BEGIN The records
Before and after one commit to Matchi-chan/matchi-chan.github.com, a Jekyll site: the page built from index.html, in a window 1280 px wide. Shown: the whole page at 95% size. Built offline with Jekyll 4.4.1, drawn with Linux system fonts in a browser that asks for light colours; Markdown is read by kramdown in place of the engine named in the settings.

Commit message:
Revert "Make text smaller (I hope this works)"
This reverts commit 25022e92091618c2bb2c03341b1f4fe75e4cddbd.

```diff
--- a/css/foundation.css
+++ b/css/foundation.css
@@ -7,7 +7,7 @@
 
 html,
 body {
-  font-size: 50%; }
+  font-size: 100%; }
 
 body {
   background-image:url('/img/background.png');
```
END The records
BEGIN The records
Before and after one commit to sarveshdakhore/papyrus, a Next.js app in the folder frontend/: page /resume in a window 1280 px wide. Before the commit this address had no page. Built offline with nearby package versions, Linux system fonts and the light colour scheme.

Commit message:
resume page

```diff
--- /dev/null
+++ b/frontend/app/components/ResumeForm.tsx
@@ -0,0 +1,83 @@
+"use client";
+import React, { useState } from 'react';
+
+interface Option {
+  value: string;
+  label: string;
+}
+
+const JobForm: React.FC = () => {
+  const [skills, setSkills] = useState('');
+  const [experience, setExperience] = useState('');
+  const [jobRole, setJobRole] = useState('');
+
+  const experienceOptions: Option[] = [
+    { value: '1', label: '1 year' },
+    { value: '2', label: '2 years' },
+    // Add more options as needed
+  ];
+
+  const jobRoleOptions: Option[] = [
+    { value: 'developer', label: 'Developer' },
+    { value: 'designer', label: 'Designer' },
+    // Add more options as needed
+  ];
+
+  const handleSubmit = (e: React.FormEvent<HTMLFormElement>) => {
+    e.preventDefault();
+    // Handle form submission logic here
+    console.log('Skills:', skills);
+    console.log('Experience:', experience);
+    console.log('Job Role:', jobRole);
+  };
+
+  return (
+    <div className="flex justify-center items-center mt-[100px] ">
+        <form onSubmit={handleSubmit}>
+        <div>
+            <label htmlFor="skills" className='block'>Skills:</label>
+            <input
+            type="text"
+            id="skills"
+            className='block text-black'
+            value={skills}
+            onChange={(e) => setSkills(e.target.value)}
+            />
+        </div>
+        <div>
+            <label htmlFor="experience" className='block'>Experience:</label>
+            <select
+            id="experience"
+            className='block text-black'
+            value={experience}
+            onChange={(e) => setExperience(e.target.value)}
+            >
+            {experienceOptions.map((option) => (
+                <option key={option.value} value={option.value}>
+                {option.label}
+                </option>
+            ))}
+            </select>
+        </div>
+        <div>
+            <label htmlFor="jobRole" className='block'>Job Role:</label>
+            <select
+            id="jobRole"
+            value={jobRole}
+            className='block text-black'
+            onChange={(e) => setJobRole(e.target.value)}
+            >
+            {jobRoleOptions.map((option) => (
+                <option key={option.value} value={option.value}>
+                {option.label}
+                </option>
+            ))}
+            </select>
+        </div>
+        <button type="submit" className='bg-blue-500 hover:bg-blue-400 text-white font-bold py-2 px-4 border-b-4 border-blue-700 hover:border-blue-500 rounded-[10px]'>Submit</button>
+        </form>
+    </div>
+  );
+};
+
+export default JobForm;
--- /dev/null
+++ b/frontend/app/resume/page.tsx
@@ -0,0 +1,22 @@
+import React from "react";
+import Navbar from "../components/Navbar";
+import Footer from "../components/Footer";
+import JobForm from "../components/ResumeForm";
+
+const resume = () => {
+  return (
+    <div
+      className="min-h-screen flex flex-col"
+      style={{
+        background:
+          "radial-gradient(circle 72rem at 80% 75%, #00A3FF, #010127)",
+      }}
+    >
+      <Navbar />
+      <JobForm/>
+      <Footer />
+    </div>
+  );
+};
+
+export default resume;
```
END The records
Instructions to follow » Search the entries for the word "Before", then list each line that holds it.

Task result »
Before and after one commit to Matchi-chan/matchi-chan.github.com, a Jekyll site: the page built from index.html, in a window 1280 px wide. Shown: the whole page at 95% size. Built offline with Jekyll 4.4.1, drawn with Linux system fonts in a browser that asks for light colours; Markdown is read by kramdown in place of the engine named in the settings.
Before and after one commit to sarveshdakhore/papyrus, a Next.js app in the folder frontend/: page /resume in a window 1280 px wide. Before the commit this address had no page. Built offline with nearby package versions, Linux system fonts and the light colour scheme.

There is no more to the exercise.